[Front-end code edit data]
# # # # # # #
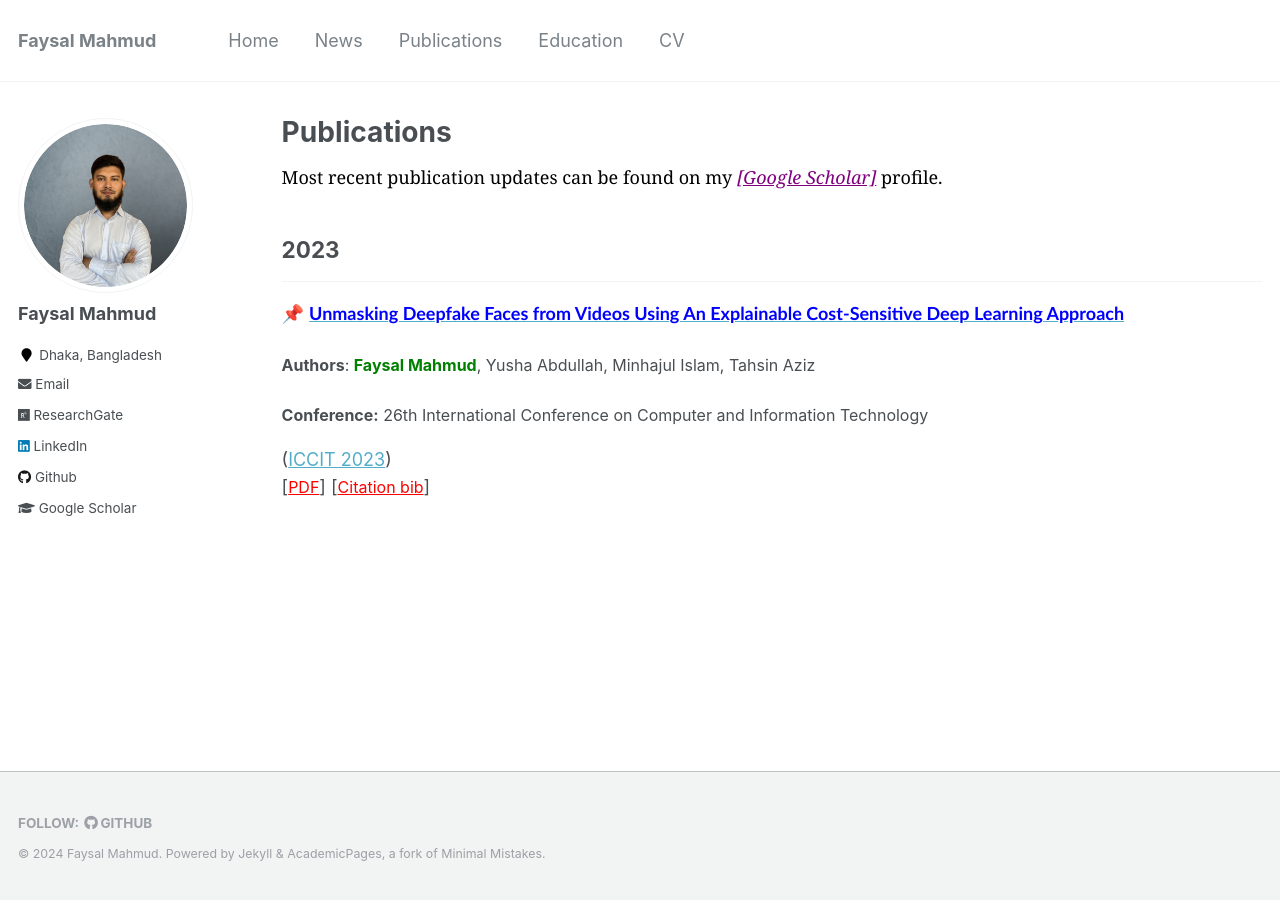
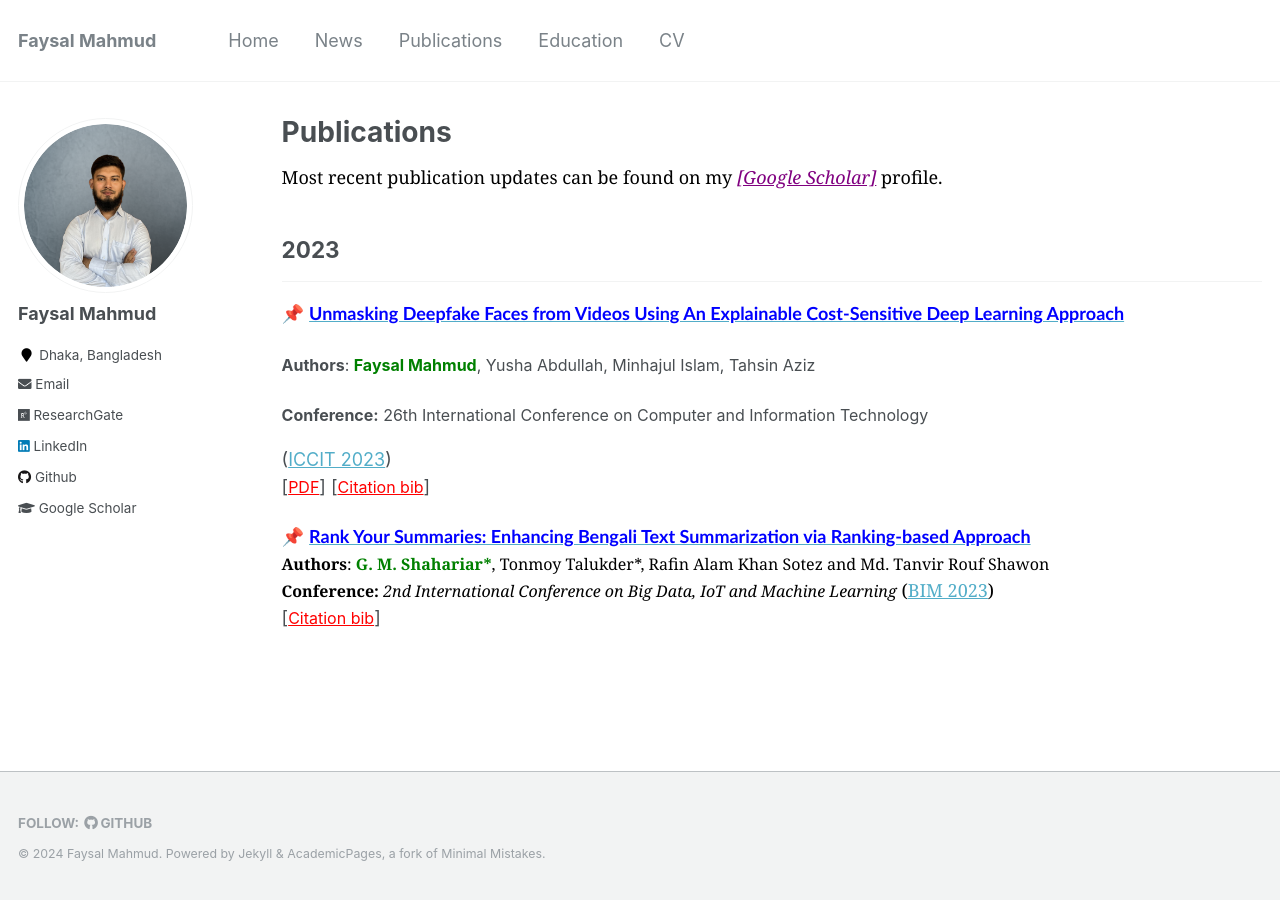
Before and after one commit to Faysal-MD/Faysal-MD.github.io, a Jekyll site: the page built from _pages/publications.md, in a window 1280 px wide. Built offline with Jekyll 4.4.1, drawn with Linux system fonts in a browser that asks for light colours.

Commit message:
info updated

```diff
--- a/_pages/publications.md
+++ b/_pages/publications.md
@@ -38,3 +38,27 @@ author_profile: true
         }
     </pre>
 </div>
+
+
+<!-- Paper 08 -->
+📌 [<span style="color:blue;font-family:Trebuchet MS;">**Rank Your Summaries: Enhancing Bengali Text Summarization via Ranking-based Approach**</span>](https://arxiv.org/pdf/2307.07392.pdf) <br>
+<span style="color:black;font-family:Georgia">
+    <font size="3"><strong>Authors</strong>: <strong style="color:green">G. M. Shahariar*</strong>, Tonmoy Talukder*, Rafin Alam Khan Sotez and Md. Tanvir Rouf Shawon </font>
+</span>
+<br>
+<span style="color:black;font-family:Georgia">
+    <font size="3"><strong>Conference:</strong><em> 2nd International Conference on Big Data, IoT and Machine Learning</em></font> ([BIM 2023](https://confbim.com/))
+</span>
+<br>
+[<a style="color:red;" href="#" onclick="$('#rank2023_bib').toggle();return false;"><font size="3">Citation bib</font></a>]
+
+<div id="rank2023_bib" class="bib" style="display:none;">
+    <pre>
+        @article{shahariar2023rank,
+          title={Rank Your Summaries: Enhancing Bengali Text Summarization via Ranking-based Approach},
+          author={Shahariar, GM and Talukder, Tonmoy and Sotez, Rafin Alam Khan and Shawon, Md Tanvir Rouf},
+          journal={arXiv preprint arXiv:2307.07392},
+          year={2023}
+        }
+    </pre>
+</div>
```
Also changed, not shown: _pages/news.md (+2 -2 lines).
# # # # # # #
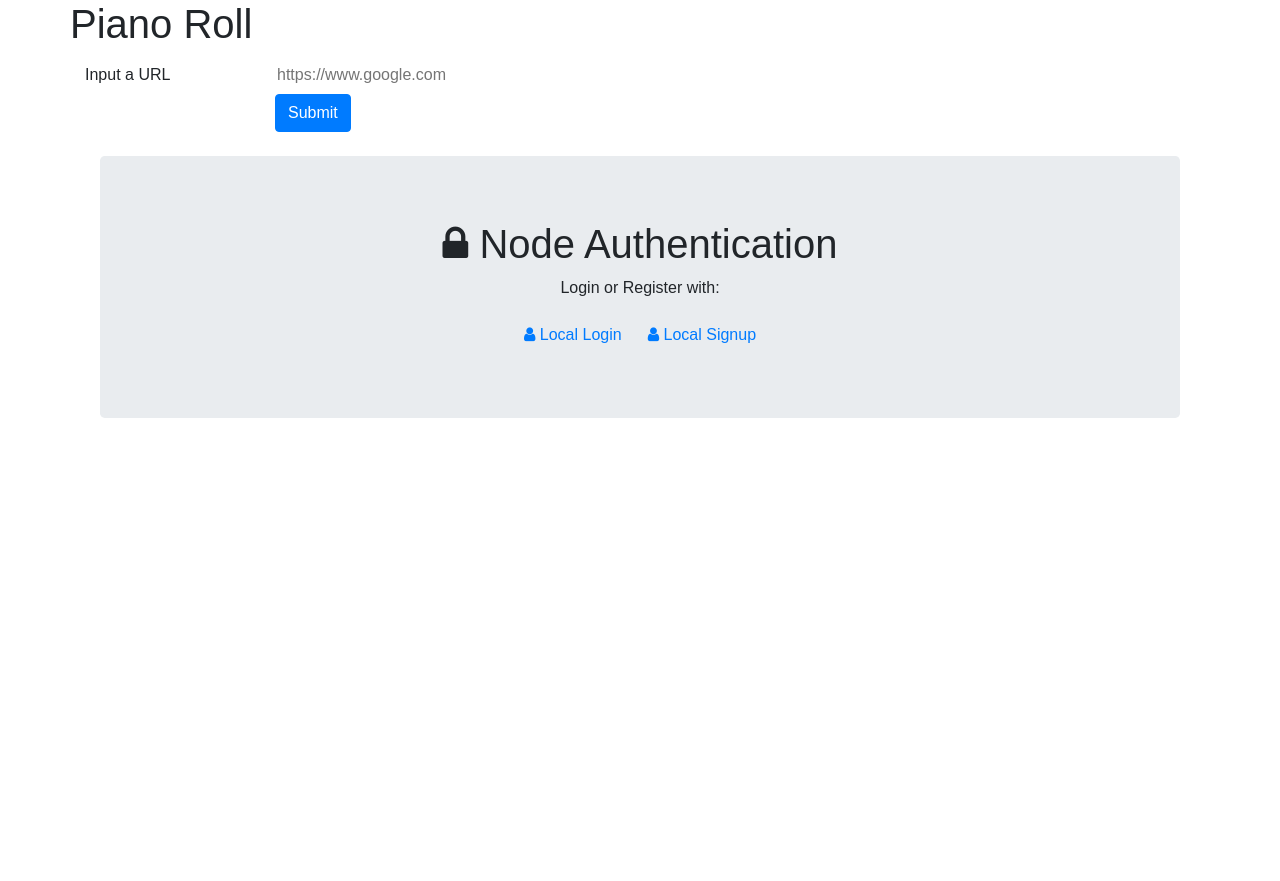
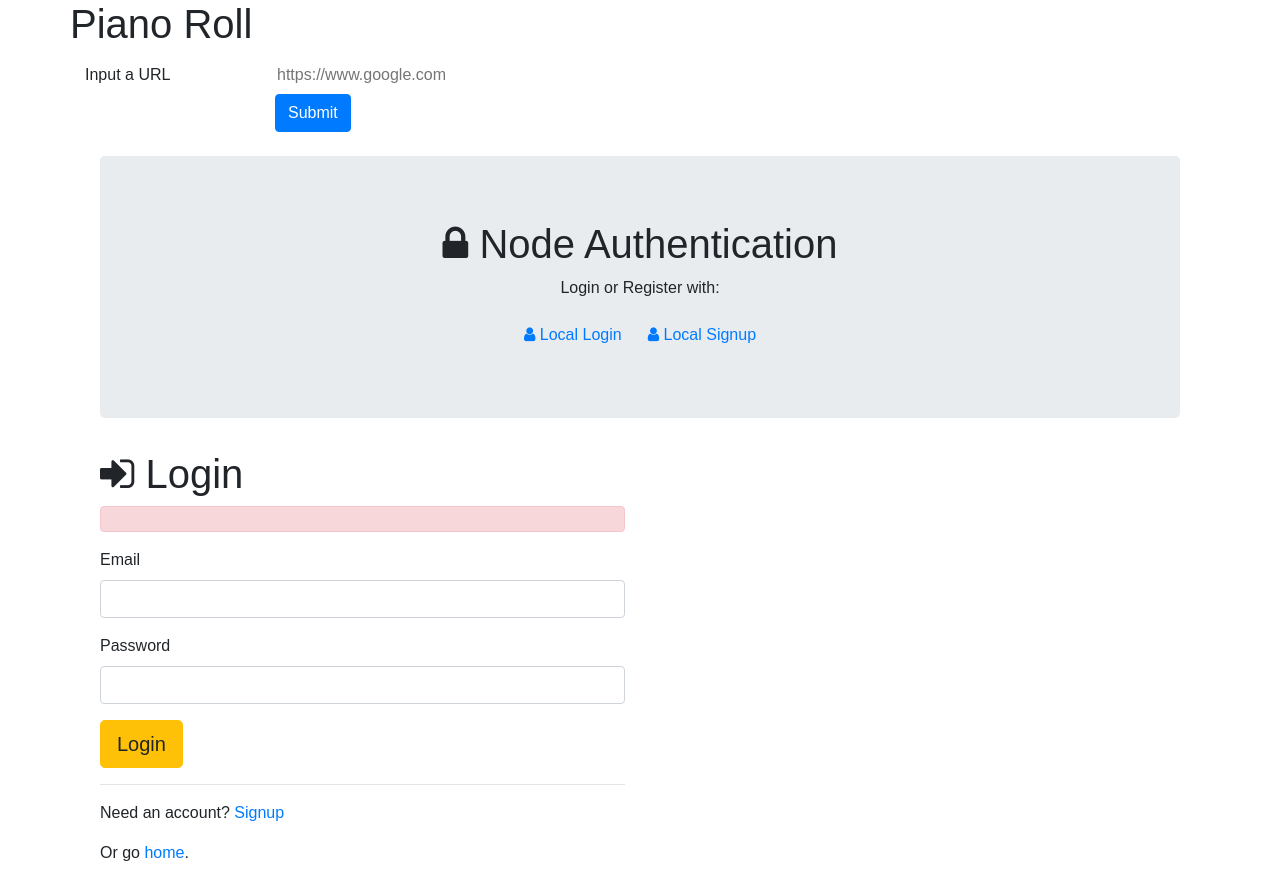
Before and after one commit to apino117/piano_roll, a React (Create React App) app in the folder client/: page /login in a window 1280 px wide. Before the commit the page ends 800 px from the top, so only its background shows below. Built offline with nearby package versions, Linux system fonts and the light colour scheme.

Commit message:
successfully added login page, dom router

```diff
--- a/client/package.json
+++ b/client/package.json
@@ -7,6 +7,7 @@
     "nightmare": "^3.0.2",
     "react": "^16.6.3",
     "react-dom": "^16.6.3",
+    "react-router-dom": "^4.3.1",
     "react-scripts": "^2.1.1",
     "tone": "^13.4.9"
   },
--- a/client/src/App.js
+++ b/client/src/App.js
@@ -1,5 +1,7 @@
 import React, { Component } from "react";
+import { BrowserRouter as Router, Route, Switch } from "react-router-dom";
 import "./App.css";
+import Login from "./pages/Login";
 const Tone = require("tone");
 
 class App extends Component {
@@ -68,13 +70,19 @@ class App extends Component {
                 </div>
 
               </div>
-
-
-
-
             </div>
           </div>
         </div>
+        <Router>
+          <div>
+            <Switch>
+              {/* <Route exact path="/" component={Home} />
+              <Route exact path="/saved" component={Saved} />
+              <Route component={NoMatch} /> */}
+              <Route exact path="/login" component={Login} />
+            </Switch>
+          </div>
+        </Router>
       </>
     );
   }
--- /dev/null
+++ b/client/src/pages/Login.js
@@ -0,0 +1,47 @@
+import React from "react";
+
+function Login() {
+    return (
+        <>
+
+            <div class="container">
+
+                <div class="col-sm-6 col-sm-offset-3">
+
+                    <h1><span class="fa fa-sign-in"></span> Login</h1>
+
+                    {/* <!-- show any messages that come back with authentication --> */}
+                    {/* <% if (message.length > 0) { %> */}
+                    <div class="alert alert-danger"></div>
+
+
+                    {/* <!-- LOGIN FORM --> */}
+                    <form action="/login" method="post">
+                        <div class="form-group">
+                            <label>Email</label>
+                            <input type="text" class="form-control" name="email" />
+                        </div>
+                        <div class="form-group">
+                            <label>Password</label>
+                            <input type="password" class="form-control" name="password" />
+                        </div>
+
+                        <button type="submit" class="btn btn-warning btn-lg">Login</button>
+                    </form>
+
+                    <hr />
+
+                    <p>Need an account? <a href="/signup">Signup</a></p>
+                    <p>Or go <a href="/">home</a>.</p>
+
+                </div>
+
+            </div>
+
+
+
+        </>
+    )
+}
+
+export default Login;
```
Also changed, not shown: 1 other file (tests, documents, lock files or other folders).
# # # # # # #
**Problem to work on**
Copy each line of the preceding data that contains the string "import".

**Response**
 import React, { Component } from "react";
+import { BrowserRouter as Router, Route, Switch } from "react-router-dom";
 import "./App.css";
+import Login from "./pages/Login";
+import React from "react";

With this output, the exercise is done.